Matthew 20:16, “So the last will be first, and the first will be last.”
A pastor friend of mine had the difficult task of officiating over the funeral of a grandfather and his 16-year-old grandson. Both Christians. Both outstanding people. Both loved by many. The young teenager, however, had recently accepted Christ as his Lord and Savior. The two were killed in an automobile accident in which the grandson was driving. Accidentally, the young driver ran a red light and unexpectedly, an eighteen wheeler t-boned the old Ford pick-up. The mother of the 16-year-old was afraid the boy had not been a Christian long enough. She knew her father had served the Lord endlessly for most of his life. Would there be reward for her son in Heaven? Had her son been a Christian long enough to enter Heaven?
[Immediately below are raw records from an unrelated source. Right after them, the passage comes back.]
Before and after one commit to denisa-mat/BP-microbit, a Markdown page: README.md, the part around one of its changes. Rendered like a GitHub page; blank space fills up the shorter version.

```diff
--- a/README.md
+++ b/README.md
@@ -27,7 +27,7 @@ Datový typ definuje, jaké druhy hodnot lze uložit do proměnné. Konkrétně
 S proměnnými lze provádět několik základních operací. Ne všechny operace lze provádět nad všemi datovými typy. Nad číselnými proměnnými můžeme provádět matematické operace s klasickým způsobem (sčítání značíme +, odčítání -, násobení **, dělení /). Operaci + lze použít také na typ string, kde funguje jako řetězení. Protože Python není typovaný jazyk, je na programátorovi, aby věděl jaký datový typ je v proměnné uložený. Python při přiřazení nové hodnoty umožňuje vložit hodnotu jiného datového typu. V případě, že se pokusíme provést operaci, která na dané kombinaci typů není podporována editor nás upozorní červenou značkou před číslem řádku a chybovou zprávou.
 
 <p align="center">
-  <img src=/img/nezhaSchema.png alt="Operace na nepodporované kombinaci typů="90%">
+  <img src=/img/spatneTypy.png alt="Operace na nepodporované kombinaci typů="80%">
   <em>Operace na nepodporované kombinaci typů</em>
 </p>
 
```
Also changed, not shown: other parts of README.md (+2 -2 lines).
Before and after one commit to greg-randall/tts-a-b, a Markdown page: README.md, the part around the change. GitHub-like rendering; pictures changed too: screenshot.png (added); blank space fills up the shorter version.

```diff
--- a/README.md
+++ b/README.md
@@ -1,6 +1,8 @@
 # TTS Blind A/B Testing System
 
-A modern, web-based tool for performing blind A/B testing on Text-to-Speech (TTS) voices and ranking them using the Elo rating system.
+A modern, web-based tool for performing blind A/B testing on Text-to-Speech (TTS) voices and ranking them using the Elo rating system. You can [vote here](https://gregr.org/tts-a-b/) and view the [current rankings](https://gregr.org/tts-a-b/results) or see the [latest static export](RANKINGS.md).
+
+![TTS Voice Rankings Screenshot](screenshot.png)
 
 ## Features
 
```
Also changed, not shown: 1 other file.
The pastor stood before a grieving family, trying to find words of hope and encouragement; trying to find some way to ease the pain of all who sat before identical coffins in an overcrowded sanctuary. He started with the parable in Matthew 20. The parable Jesus tells is in response to a question by Peter in Matthew 19:27, “Then Peter said to Him, “Behold, we have left everything and followed You; what then will there be for us?”
A landowner needs to hire workers to harvest grapes. I imagine it like a day pool of laborers – people waiting to do jobs for the day. The landowner hired a group of workers for a common day pay and took them into the fields. Several hours later, he went back to the day pool and hired some more workers. He took them to the fields. Again, he went back to the day pool area several hours later and hired some more workers. He took them to the fields. And, one hour before the end of the day, he went back to the labor pool and hired a final group of workers.
At the end of the day, he paid every worker the day’s wage. Those who had started first thing in the morning were angry. They had worked all day! It didn’t seem fair that the workers who came last would be paid the same as them. The landowner asked if they had agreed to work for one denarius. They had; then, as long as he had not cheated anyone, what did it matter?
What counts in the kingdom of God is not service hours but the attitude of the heart. There are no time cards to punch in or out. Although the time on earth seems very small for the young 16-year-old in comparison to his grandfather’s 80 years, God receives them both into the Kingdom of Heaven by His grace which He extends to those who love Jesus Christ. In the divine sense, neither life ended too late or too soon. Both grandfather and grandson will be welcomed into Heaven in the same manner.
The wonderful gift of grace from God is measured not by the time we put in; but by the heart we have while we put in the time.
Today, thank God that your heart matters to Him. The point of Jesus’ parable is to help us understand, the love and grace God extends to us should be the reason for our labor, not the result of our labor.